_THE PROBLEM_.
Would you please copy every line below that includes the string "limit"?

_RECORD EXTRACTS_.
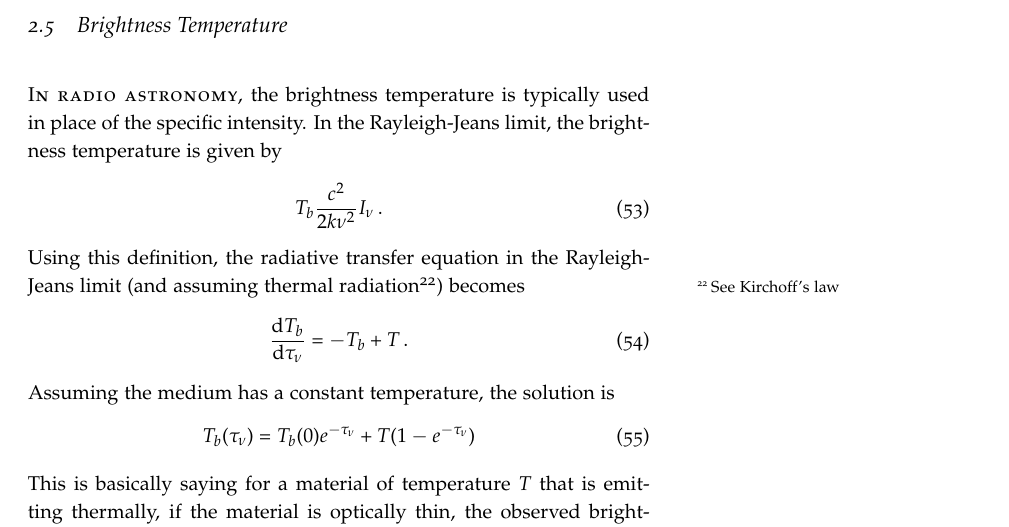
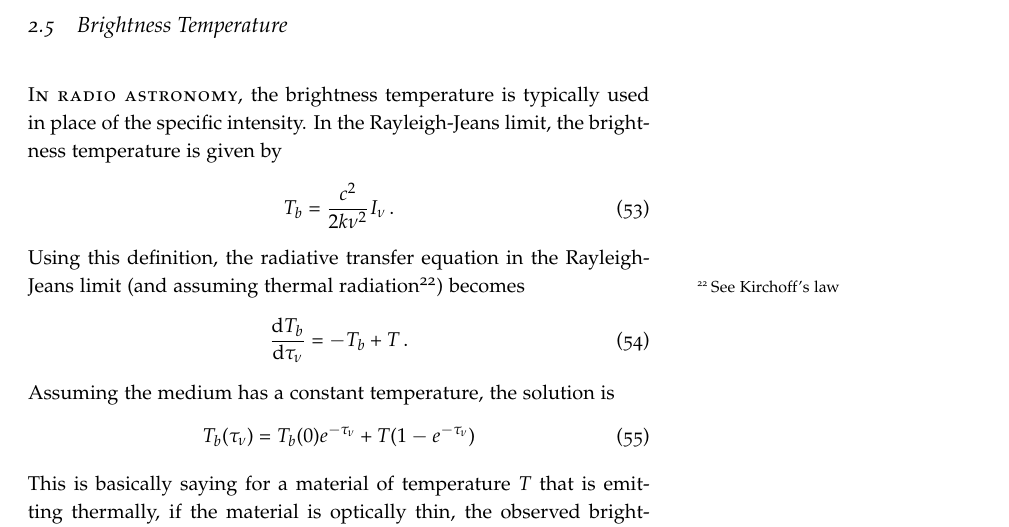
Before and after one commit to mweastwood/QualReview, a LaTeX document (review.tex, which reads radiative.tex): part of page 17 of 103, cut so that both start at the same text. Compiled offline with pdfLaTeX.

Commit message:
fixed missing = sign

```diff
--- a/radiative.tex
+++ b/radiative.tex
@@ -424,7 +424,7 @@ The Wien displacement law gives the location of the peak of the Planck function:
 \newthought{In radio astronomy}, the brightness temperature is typically used in place of
 the specific intensity.  In the Rayleigh-Jeans limit, the brightness temperature is given by
 \begin{dmath}
-    T_b \frac{c^2}{2k\nu^2}I_\nu
+    T_b = \frac{c^2}{2k\nu^2}I_\nu
 \end{dmath}.
 Using this definition, the radiative transfer equation in the Rayleigh-Jeans limit (and
 assuming thermal radiation\sidenote{See Kirchoff's law}) becomes
```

_FINISHED EXERCISE_.
 the specific intensity.  In the Rayleigh-Jeans limit, the brightness temperature is given by
 Using this definition, the radiative transfer equation in the Rayleigh-Jeans limit (and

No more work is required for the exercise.